• Maltase – breaks maltose down (into two glucose molecules)
• Sucrose – breaks sucrose down (into one glucose and one fructose)
• Lactase – breaks lactose down (into one glucose and one galactose)
This marks the point where all complex sugars and starches have been broken down into simple sugars and starches – mostly glucose molecules (with some fructose and galactose lingering around).
Within one to four hours after a meal, all of the sugars and most of the starches have been digested. Only the fibers remain in the digestive tract. These fibers attract water, which softens the stools for passage without straining (think = anti-constipation). Also, bacteria in the GI tract ferment some fibers, and this process generates water, gas, and short-chain fatty acids (which actually leads to some energy being derived from fiber, but not much at all).
Why It’s Important to Eat A Balanced Diet with Enough Healthy Carbohydrates

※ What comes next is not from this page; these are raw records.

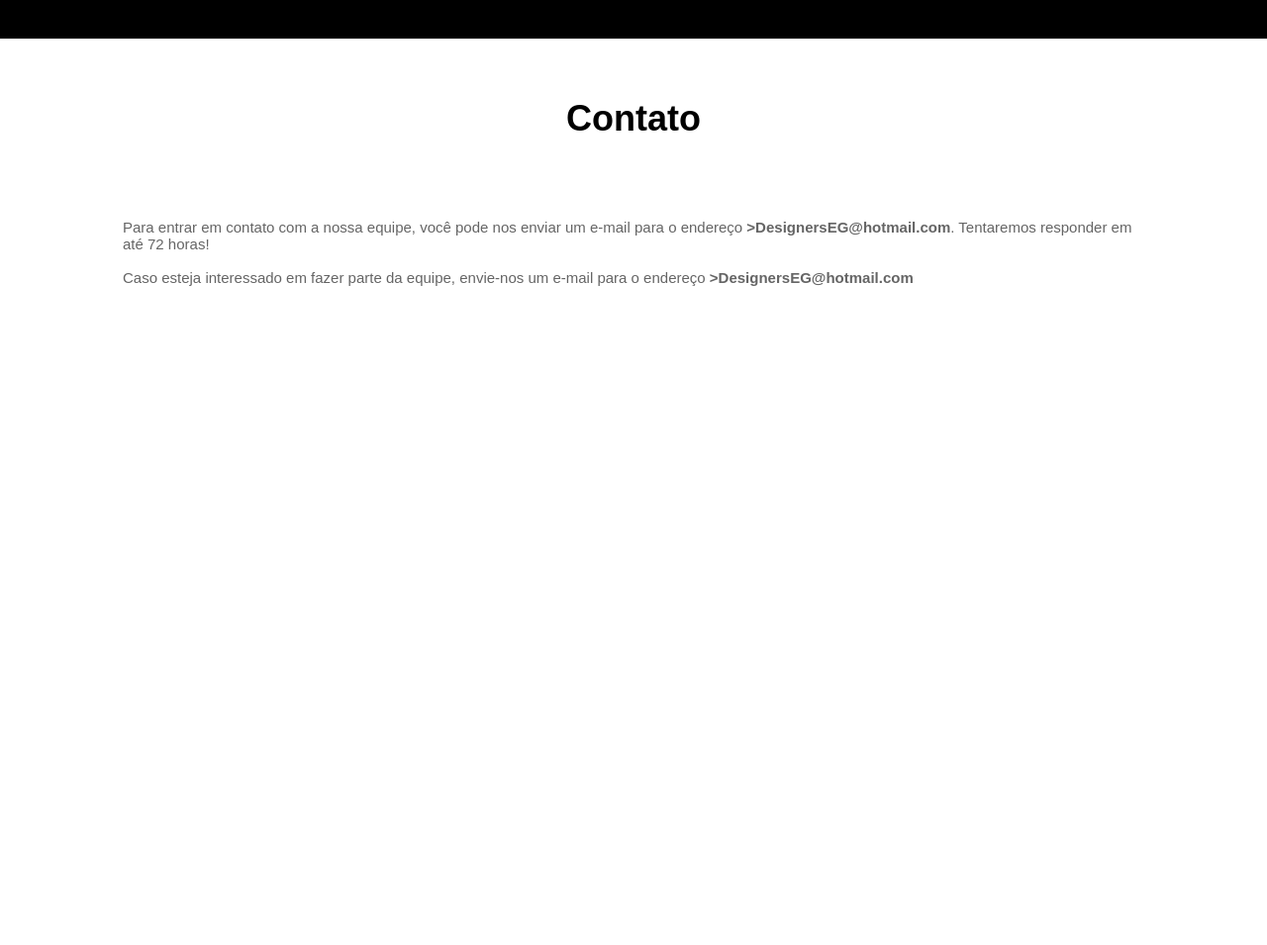
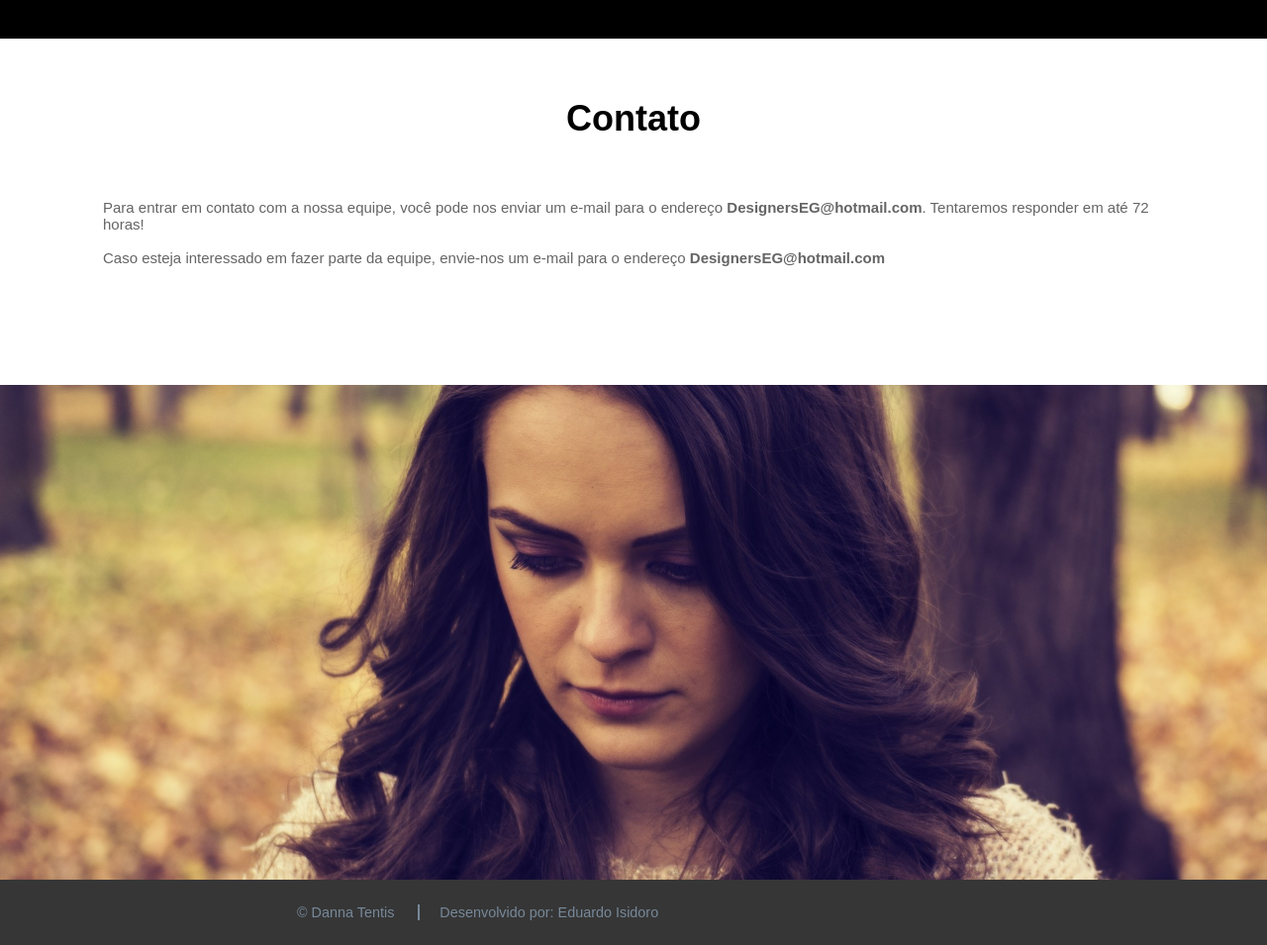
Before and after one commit to Eduardo-ops/dana-tentis, a PHP site: page /contato.html in a window 1280 px wide. Shown: the part 701-1656 px from the top of the page at 99% size. Before the commit the page ends 990 px from the top, so only its background shows below. Run offline with PHP 8.4, Linux system fonts and the light colour scheme.

Commit message:
Imagem posicionada

```diff
--- a/contato.html
+++ b/contato.html
@@ -41,16 +41,25 @@
 
             <p>
                 Para entrar em contato com a nossa equipe, você pode nos enviar um e-mail para o endereço
-                <strong>>DesignersEG@hotmail.com</strong>. Tentaremos responder em até 72 horas!
+                <strong>DesignersEG@hotmail.com</strong>. Tentaremos responder em até 72 horas!
             </p><br>
 
             <p>
                 Caso esteja interessado em fazer parte da equipe, envie-nos um e-mail para o endereço
-                <strong>>DesignersEG@hotmail.com</strong>
+                <strong>DesignersEG@hotmail.com</strong>
             </p>
         </div>
     </div> <!-- Fim de container principal -->
 
+    <div id="img-contato"></div>
+
+    <div id="footer">
+        <div id="conteudo-footer">
+            <a class="link-danna" href="">&copy; Danna Tentis</a>
+            <a href="http://www.linkedin.com/in/eduardo-isidoro-goncalves">Desenvolvido por: Eduardo Isidoro</a>
+        </div>
+    </div>
+
 </body>
 
 </html>
--- a/src/css/style.css
+++ b/src/css/style.css
@@ -265,9 +265,19 @@ e também dentro de elemento com id "navegacao-header" */
 
 /* Elemento com classe "caixa" dentro de elemento com id "main-contato" */
 #main-contato .caixa{
-    padding: 60px;
+    padding: 40px;
     text-align: left;
     color: #656565;
+}
+
+/* Elemento com id "img-contato" */
+#img-contato{
+    width: 100%;
+    height: 500px;
+    background-image: url(../../imagens/foto\ 10.jpg);
+    background-repeat: no-repeat;
+    background-size: cover;
+    background-position: center;
 }
 
 /* Elemento com id "footer" */
```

Ideally, the body needs to take in at least 50 to 100 grams of carbohydrate a day. For kids over 2 years old, a healthy balanced diet should include 50% to 60% of calories consumed coming from carbohydrates. The key is to make sure that the majority of these carbs come from good sources and that added sugar in their diet is limited. To meet the body’s energy needs, a person has to eat dietary carbohydrate frequently. Glucose is the preferred energy source for brain cells, other nerve cells, and developing red blood cells. It’s important to keep a balanced flow of healthy carbs to the body daily, as it is harder for the body to convert energy from fat and protein. When a person does not replenish depleted glycogen stores by eating carbohydrates, body proteins are broken down to make glucose to fuel the brain and other special cells. These body proteins come primarily from the liver and skeletal muscles, which can lead to a breakdown of important body composition. Worse, if the body does not meet the 50-100 grams of carbohydrate a day, an inadequate supply can shift the body’s energy metabolism in a dangerous direction.
What Happens If Too Many Carbohydrates Are Consumed?
After glucose is used to meet energy needs in the body, any extra glucose is broken down into smaller molecules by the liver. These smaller molecules are then bound together to form fat, which is a more permanent energy-storage compound. If the fat is not used within a short period of time, it is then stored in the fatty tissues of the body for future use (BUT this will just keep accumulating if an abundance of carbohydrates are eaten often). Please pay particular caution that fat cells can store seemingly unlimited quantities of fat, so that is why it’s important to fuel your body with healthy carbohydrate options, and not in an abundant quantity.
Next week, we’ll focus on what happens when there are imbalances in blood glucose caused by either too much or too little sugars in the blood. I’ll also cover in general sugar in children’s diets, hidden sources, and why it’s so important we are the sugar police for our families.